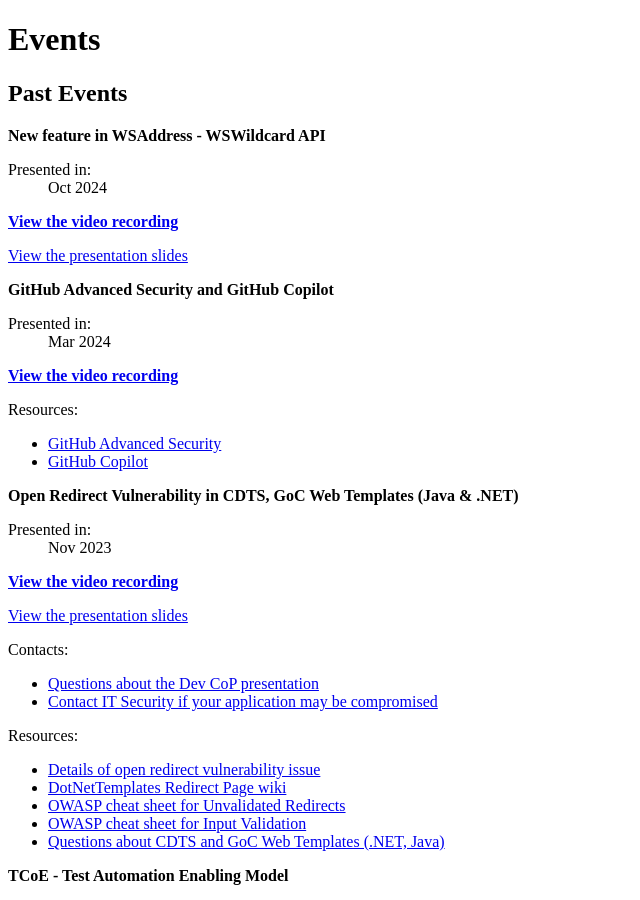
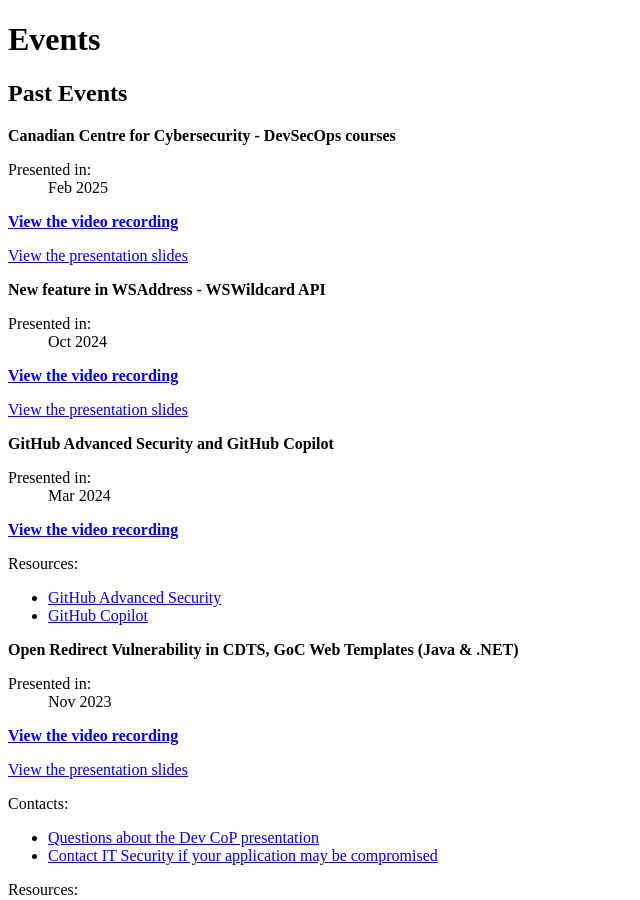
Before and after one commit to esdc-devcop/esdc-devcop.github.io, a Jekyll site: the page built from docs/_pages/events.md, in a window 1280 px wide and 900 px high. Shown: the whole window, without its empty margins (0-640 px from the left). Built offline with Jekyll 4.4.1, drawn with Linux system fonts in a browser that asks for light colours; comment, search, counter and statistics services are not loaded.

Commit message:
added devcop content for feb 2025

```diff
--- a/docs/_data/events.yml
+++ b/docs/_data/events.yml
@@ -1,4 +1,9 @@
 past:
+  - month: Feb 2025
+    topic: Canadian Centre for Cybersecurity - DevSecOps courses
+    recording: https://014gc.sharepoint.com/:v:/r/sites/DEVCommunity/Shared%20Documents/DevCoP%20-%20Past%20Events/2025_02_26_DevCoP.mp4?csf=1&web=1&e=dBBZXi
+    presentation: https://014gc.sharepoint.com/:p:/r/sites/DEVCommunity/Shared%20Documents/DevCoP%20-%20Past%20Events/2025_02_26_devcop_cyberCentreLearningHub.pptx?d=w801b425bd307442b818e2bd1a70cde06&csf=1&web=1&e=OfkbqW
+
   - month: Oct 2024
     topic: New feature in WSAddress - WSWildcard API
     recording: https://014gc.sharepoint.com/:v:/r/sites/DEVCommunity/Shared%20Documents/DevCoP%20-%20Past%20Events/2024_10_22_DevCoP.mp4?csf=1&web=1&e=1JWxh7
```
Also changed, not shown: 1 other file.
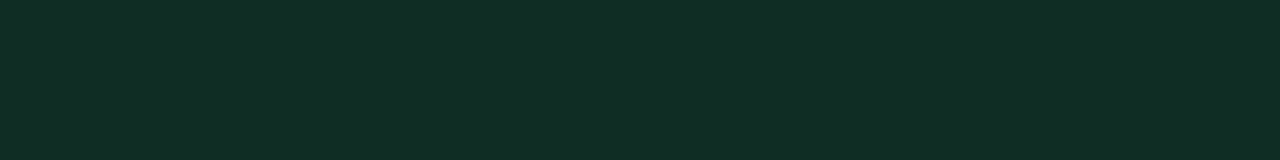
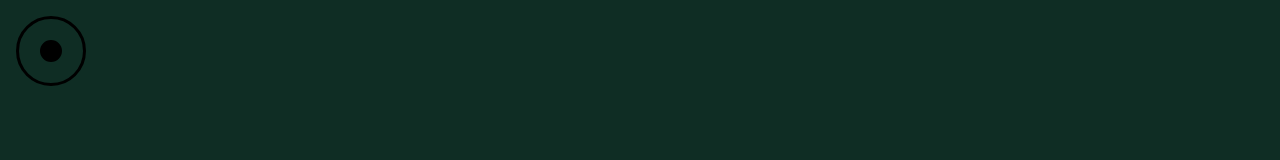
Before and after one commit to itosam/uidesign, a React (Create React App) app: page / in a window 1280 px wide. Shown: the top 160 px of the page. Built offline with nearby package versions, Linux system fonts and the light colour scheme.

Commit message:
updating cursor style

```diff
--- a/package.json
+++ b/package.json
@@ -6,6 +6,7 @@
     "@testing-library/jest-dom": "^5.16.5",
     "@testing-library/react": "^13.4.0",
     "@testing-library/user-event": "^13.5.0",
+    "framer-motion": "^10.12.20",
     "react": "^18.2.0",
     "react-dom": "^18.2.0",
     "react-scripts": "5.0.1",
--- a/src/App.jsx
+++ b/src/App.jsx
@@ -1,9 +1,11 @@
-import Home from "./components/Home"
+import Home from "./components/Home";
 import Services from "./components/Services";
+import Cursor from "./components/Cursor";
 
 function App() {
   return (
     <div className="App">
+      <Cursor />
       <Home />
       <hr className="Line" />
       <Services />
--- /dev/null
+++ b/src/components/Cursor.css
@@ -0,0 +1,16 @@
+.large_circle, .small_circle {
+    width: 64px;
+    height: 64px;
+    border-radius: 50%;
+    background: transparent;
+    border: solid black;
+    position:fixed;
+
+}
+
+
+.small_circle{
+    width: 16px;
+    height: 16px;
+    background-color: black;
+}
--- /dev/null
+++ b/src/components/Cursor.jsx
@@ -0,0 +1,45 @@
+import {useEffect, useState} from 'react';
+import "./Cursor.css"
+import {motion} from 'framer-motion'
+
+
+const Cursor = () => {
+const [ largeCircle, setLargeCircle] = useState({x: 0, y:0});
+const [smallCircle, setSmallCircle] = useState({x:0, y:0});
+
+    useEffect(()=>{
+
+        const mouseMove =(e) => {
+            setLargeCircle({x:e.clientX}, {y:e.clientY})
+            setSmallCircle({ x: e.clientX }, { y: e.clientY });
+        };
+        window.addEventListener('mousemove', mouseMove);
+
+        return () => {
+               window.addEventListener("mousemove", mouseMove);
+        }
+    }, [])
+
+    return (
+      <div>
+        <motion.div
+          animate={{
+            x: largeCircle.x - 32,
+            y: largeCircle.y - 32,
+            transition: { type: "spring", mass: 3 },
+          }}
+          className="large_circle"
+        ></motion.div>
+        <motion.div
+          animate={{
+            x: smallCircle.x - 8,
+            y: smallCircle.y - 8,
+            transition: { type: "spring", mass: 3 },
+          }}
+          className="small_circle"
+        ></motion.div>
+      </div>
+    );
+}
+
+export default Cursor
```
Also changed, not shown: 1 other file (tests, documents, lock files or other folders).
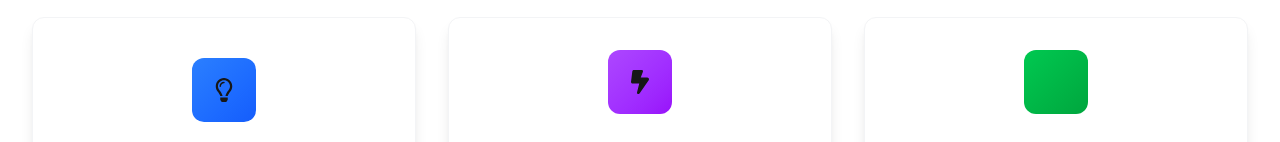
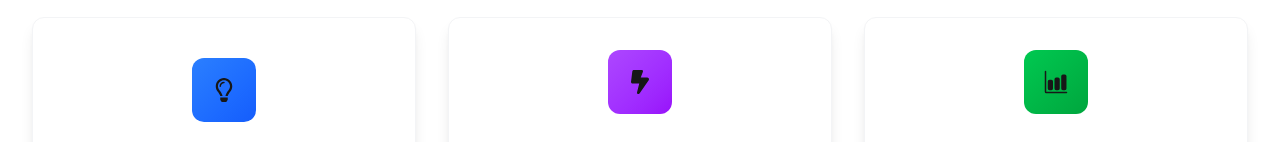
Before and after one commit to GraceG1225/NeuraSectProj, a Next.js app in the folder neurasect/: page / in a window 1280 px wide. Shown: the part 643-785 px from the top of the page. Built offline with nearby package versions, Linux system fonts and the light colour scheme; no server answers; the database is empty.

Commit message:
readd icon

```diff
--- a/neurasect/src/app/page.tsx
+++ b/neurasect/src/app/page.tsx
@@ -4,6 +4,7 @@ import Link from "next/link";
 import { FaCheckCircle, FaBook, FaLayerGroup, FaRegQuestionCircle, FaPlusCircle, FaFileAlt, FaRegLightbulb } from "react-icons/fa";
 import { FaBoltLightning } from "react-icons/fa6";
 import { IoIosArrowForward, IoIosRefresh} from "react-icons/io";
+import { IoBarChart } from "react-icons/io5";
 
 interface Dataset {
   id: string;
@@ -127,7 +128,7 @@ export default function Home() {
             <div className="card card-hover p-8 text-center">
               <div className="w-16 h-16 bg-gradient-to-br from-green-500 to-green-600 rounded-xl flex items-center justify-center mx-auto mb-6">
                 <div className="scale-150">
-                  {/* <IoBarChart /> */}
+                  <IoBarChart />
                 </div>
               </div>
               <h3 className="text-2xl font-bold text-gray-900 mb-4">
@@ -188,7 +189,7 @@ export default function Home() {
 
                   <p className="text-gray-600 mb-6">
                     Ready for machine learning experiments. Click to explore the
-                    data structure and start training your models.
+                    dataset.
                   </p>
 
                   <div className="flex items-center justify-between">
```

+---+

* [Exercise prompt]: Return the complete data unchanged and include none of the pictures.

* [Response for this exercise]:
Before and after one commit to esdc-devcop/esdc-devcop.github.io, a Jekyll site: the page built from docs/_pages/events.md, in a window 1280 px wide and 900 px high. Shown: the whole window, without its empty margins (0-640 px from the left). Built offline with Jekyll 4.4.1, drawn with Linux system fonts in a browser that asks for light colours; comment, search, counter and statistics services are not loaded.

Commit message:
added devcop content for feb 2025

```diff
--- a/docs/_data/events.yml
+++ b/docs/_data/events.yml
@@ -1,4 +1,9 @@
 past:
+  - month: Feb 2025
+    topic: Canadian Centre for Cybersecurity - DevSecOps courses
+    recording: https://014gc.sharepoint.com/:v:/r/sites/DEVCommunity/Shared%20Documents/DevCoP%20-%20Past%20Events/2025_02_26_DevCoP.mp4?csf=1&web=1&e=dBBZXi
+    presentation: https://014gc.sharepoint.com/:p:/r/sites/DEVCommunity/Shared%20Documents/DevCoP%20-%20Past%20Events/2025_02_26_devcop_cyberCentreLearningHub.pptx?d=w801b425bd307442b818e2bd1a70cde06&csf=1&web=1&e=OfkbqW
+
   - month: Oct 2024
     topic: New feature in WSAddress - WSWildcard API
     recording: https://014gc.sharepoint.com/:v:/r/sites/DEVCommunity/Shared%20Documents/DevCoP%20-%20Past%20Events/2024_10_22_DevCoP.mp4?csf=1&web=1&e=1JWxh7
```
Also changed, not shown: 1 other file.
Before and after one commit to itosam/uidesign, a React (Create React App) app: page / in a window 1280 px wide. Shown: the top 160 px of the page. Built offline with nearby package versions, Linux system fonts and the light colour scheme.

Commit message:
updating cursor style

```diff
--- a/package.json
+++ b/package.json
@@ -6,6 +6,7 @@
     "@testing-library/jest-dom": "^5.16.5",
     "@testing-library/react": "^13.4.0",
     "@testing-library/user-event": "^13.5.0",
+    "framer-motion": "^10.12.20",
     "react": "^18.2.0",
     "react-dom": "^18.2.0",
     "react-scripts": "5.0.1",
--- a/src/App.jsx
+++ b/src/App.jsx
@@ -1,9 +1,11 @@
-import Home from "./components/Home"
+import Home from "./components/Home";
 import Services from "./components/Services";
+import Cursor from "./components/Cursor";
 
 function App() {
   return (
     <div className="App">
+      <Cursor />
       <Home />
       <hr className="Line" />
       <Services />
--- /dev/null
+++ b/src/components/Cursor.css
@@ -0,0 +1,16 @@
+.large_circle, .small_circle {
+    width: 64px;
+    height: 64px;
+    border-radius: 50%;
+    background: transparent;
+    border: solid black;
+    position:fixed;
+
+}
+
+
+.small_circle{
+    width: 16px;
+    height: 16px;
+    background-color: black;
+}
--- /dev/null
+++ b/src/components/Cursor.jsx
@@ -0,0 +1,45 @@
+import {useEffect, useState} from 'react';
+import "./Cursor.css"
+import {motion} from 'framer-motion'
+
+
+const Cursor = () => {
+const [ largeCircle, setLargeCircle] = useState({x: 0, y:0});
+const [smallCircle, setSmallCircle] = useState({x:0, y:0});
+
+    useEffect(()=>{
+
+        const mouseMove =(e) => {
+            setLargeCircle({x:e.clientX}, {y:e.clientY})
+            setSmallCircle({ x: e.clientX }, { y: e.clientY });
+        };
+        window.addEventListener('mousemove', mouseMove);
+
+        return () => {
+               window.addEventListener("mousemove", mouseMove);
+        }
+    }, [])
+
+    return (
+      <div>
+        <motion.div
+          animate={{
+            x: largeCircle.x - 32,
+            y: largeCircle.y - 32,
+            transition: { type: "spring", mass: 3 },
+          }}
+          className="large_circle"
+        ></motion.div>
+        <motion.div
+          animate={{
+            x: smallCircle.x - 8,
+            y: smallCircle.y - 8,
+            transition: { type: "spring", mass: 3 },
+          }}
+          className="small_circle"
+        ></motion.div>
+      </div>
+    );
+}
+
+export default Cursor
```
Also changed, not shown: 1 other file (tests, documents, lock files or other folders).
Before and after one commit to GraceG1225/NeuraSectProj, a Next.js app in the folder neurasect/: page / in a window 1280 px wide. Shown: the part 643-785 px from the top of the page. Built offline with nearby package versions, Linux system fonts and the light colour scheme; no server answers; the database is empty.

Commit message:
readd icon

```diff
--- a/neurasect/src/app/page.tsx
+++ b/neurasect/src/app/page.tsx
@@ -4,6 +4,7 @@ import Link from "next/link";
 import { FaCheckCircle, FaBook, FaLayerGroup, FaRegQuestionCircle, FaPlusCircle, FaFileAlt, FaRegLightbulb } from "react-icons/fa";
 import { FaBoltLightning } from "react-icons/fa6";
 import { IoIosArrowForward, IoIosRefresh} from "react-icons/io";
+import { IoBarChart } from "react-icons/io5";
 
 interface Dataset {
   id: string;
@@ -127,7 +128,7 @@ export default function Home() {
             <div className="card card-hover p-8 text-center">
               <div className="w-16 h-16 bg-gradient-to-br from-green-500 to-green-600 rounded-xl flex items-center justify-center mx-auto mb-6">
                 <div className="scale-150">
-                  {/* <IoBarChart /> */}
+                  <IoBarChart />
                 </div>
               </div>
               <h3 className="text-2xl font-bold text-gray-900 mb-4">
@@ -188,7 +189,7 @@ export default function Home() {
 
                   <p className="text-gray-600 mb-6">
                     Ready for machine learning experiments. Click to explore the
-                    data structure and start training your models.
+                    dataset.
                   </p>
 
                   <div className="flex items-center justify-between">
```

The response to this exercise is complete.